However, for most Palestinians who have been crying out for political unity from their leaders, it too will be cause for celebration.
But also a little caution.
First, people in the West Bank and Gaza will be waiting to see if the deal is actually signed in the coming week as promised.
Second, and most importantly, will it actually work in practice?
The agreement aims to have Palestinian presidential and parliamentary elections within the next year.
A lot could go wrong before then.
The split between Hamas and Fatah runs deep.
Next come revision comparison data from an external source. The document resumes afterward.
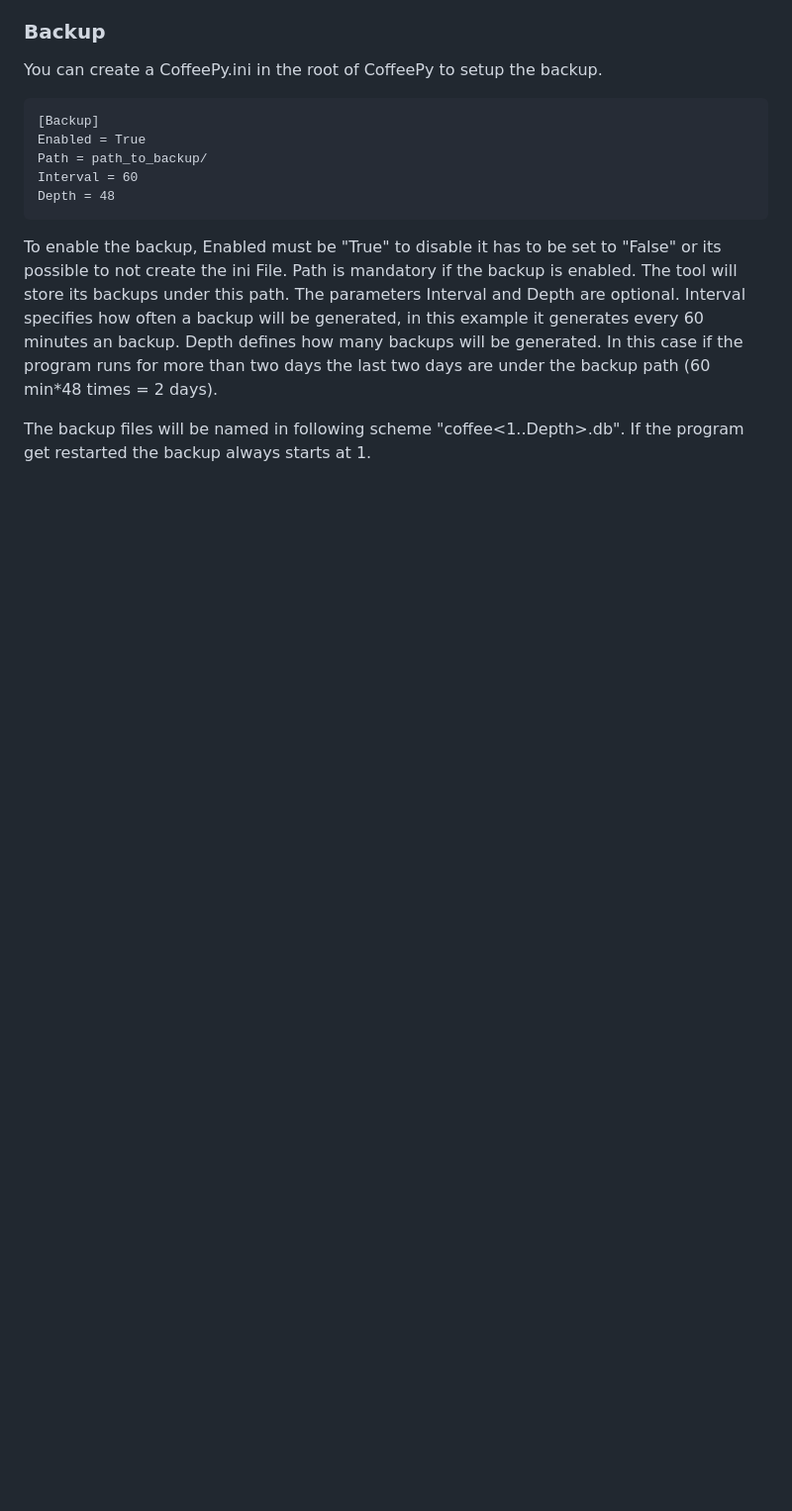
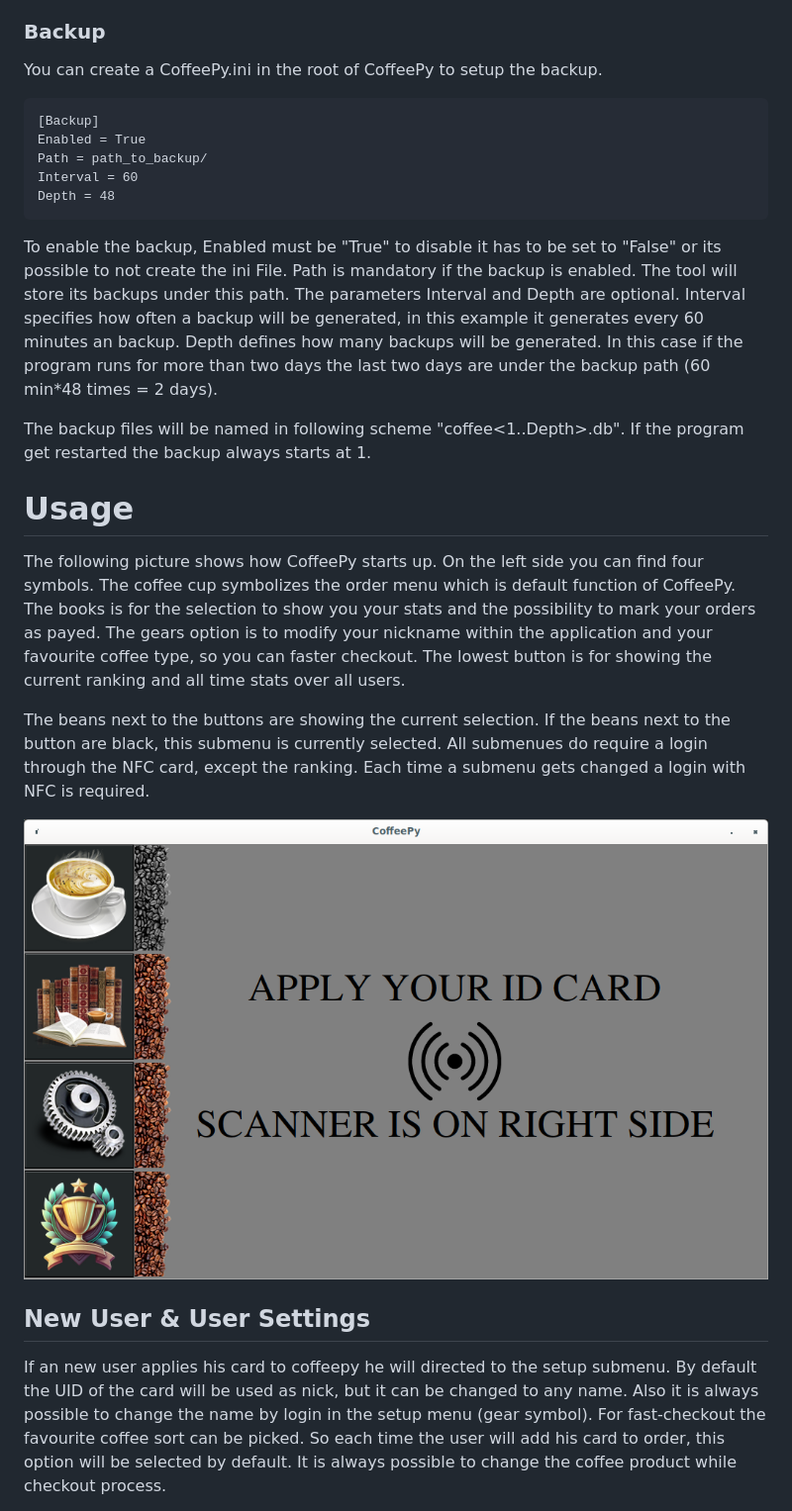
Before and after one commit to OneAndOnlyBaka/CoffeePy, a Markdown page: readme.md, the part around one of its changes. Shown at 99% size. Rendered like a GitHub page; pictures changed too: doc/pictures/screen_applycard_order.png (added); blank space fills up the shorter version.

```diff
--- a/readme.md
+++ b/readme.md
@@ -59,3 +59,17 @@ The parameters Interval and Depth are optional. Interval specifies how often a b
 
 The backup files will be named in following scheme "coffee<1..Depth>.db". If the program get restarted the backup always starts at 1.
 
+# Usage
+
+The following picture shows how CoffeePy starts up. On the left side you can find four symbols. The coffee cup symbolizes the order menu which is default function of CoffeePy. The books is for the selection to show you your stats and the possibility to mark your orders as payed.
+The gears option is to modify your nickname within the application and your favourite coffee type, so you can faster checkout.
+The lowest button is for showing the current ranking and all time stats over all users.
+
+The beans next to the buttons are showing the current selection. If the beans next to the button are black, this submenu is currently selected. All submenues do require a login through the NFC card, except the ranking. Each time a submenu gets changed a login with NFC is required.
+
+![](doc/pictures/screen_applycard_order.png)
+
+## New User & User Settings
+If an new user applies his card to coffeepy he will directed to the setup submenu. By default the UID of the card will be used as nick, but it can be changed to any name. Also it is always possible to change the name by login in the setup menu (gear symbol).
+For fast-checkout the favourite coffee sort can be picked. So each time the user will add his card to order, this option will be selected by default. It is always possible to change the coffee product while checkout process.
+
```
Also changed, not shown: other parts of readme.md (+25 -0 lines), doc/pictures/screen_checkout.png (added), doc/pictures/screen_pay_stats.png (added), doc/pictures/screen_settings.png (added).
It has been bitter and sometimes violent.
Lives have been lost and for the past four years both sides' security forces have been locking up and persecuting the other.
Will they be able to put their differences aside to back an interim unity government made up of independent politicians tasked with preparing for new elections?
Will there be a sharing of power on the ground, in particular, in terms of security?
It is understood that, initially, Hamas forces will continue to run Gaza with Fatah officers controlling the West Bank.
Then there is Israel, which does not want this deal to happen.
The Israeli prime minister has said Palestinian President Mahmoud Abbas must choose between peace with Israel and peace with Hamas.
For the moment it seems Mr Abbas, frustrated with a stalled Middle East peace process, has chosen the latter.
One senior Palestinian politician closely involved with brokering the deal told me the breakthrough reflected a feeling that US-led peace talks with Israel were going nowhere.
He said American officials had been aware of but opposed to Hamas-Fatah reconciliation, but President Abbas decided to push ahead with it anyway.
He said the European Union had been much more positive about Palestinian unity efforts.
Many will be watching to see how the US and the EU respond.
Both consider Hamas to be a terrorist organisation.
Both give millions of dollars to President Abbas's Palestinian Authority. Will they continue to do so if Hamas now has a say in what happens to the money?
So why did the breakthrough come now?
It seems the current upheaval in the Middle East has played a role.
In recent months, tens of thousands of Palestinians have taken to the streets in Gaza and the West Bank calling for political unity.
The protests, although not on the scale of demonstrations elsewhere, clearly got the attention of Palestinian political leaders.
According to those closely involved in negotiating the deal, the change in leadership in Egypt also had an impact.
One source told me that in the past, former President Hosni Mubarak - under pressure from the US - had been far less enthusiastic about Fatah-Hamas reconciliation than the new Egyptian leadership.
Egypt will be proud of its role in seemingly reaching a deal.
President Abbas will feel the deal strengthens his hand.
Mr Abbas is planning to go to the United Nations in September to try to get official recognition of a Palestinian state based on the 1967 borders.
But Israel and the United States, which are already opposed to the UN move, are likely to argue that Hamas has failed to renounce violence, strengthening their opposition.
There will also be Palestinians who are opposed to Hamas-Fatah reconciliation.
In Gaza, Hamas faces a small but significant threat from other militant factions who believe the Islamist movement has compromised too much and become too moderate.
Such groups are responsible for much of the rocket fire into Israel.
This month an Italian pro-Palestinian activist Vittorio Arrigoni was kidnapped and murdered in Gaza by al-Qaeda-inspired radical Islamists sometimes called Salafists.
The kidnapping of a foreigner, the first since Hamas came to power in Gaza, was seen as a challenge to Hamas's authority.
Salafists, some of whom are disgruntled former Hamas members, are unlikely to welcome political reconciliation with the secular Fatah party.
For four years Palestinian infighting has been intractable. This is a breakthrough but there remain many obstacles to overcome before Palestinian political unity becomes a reality.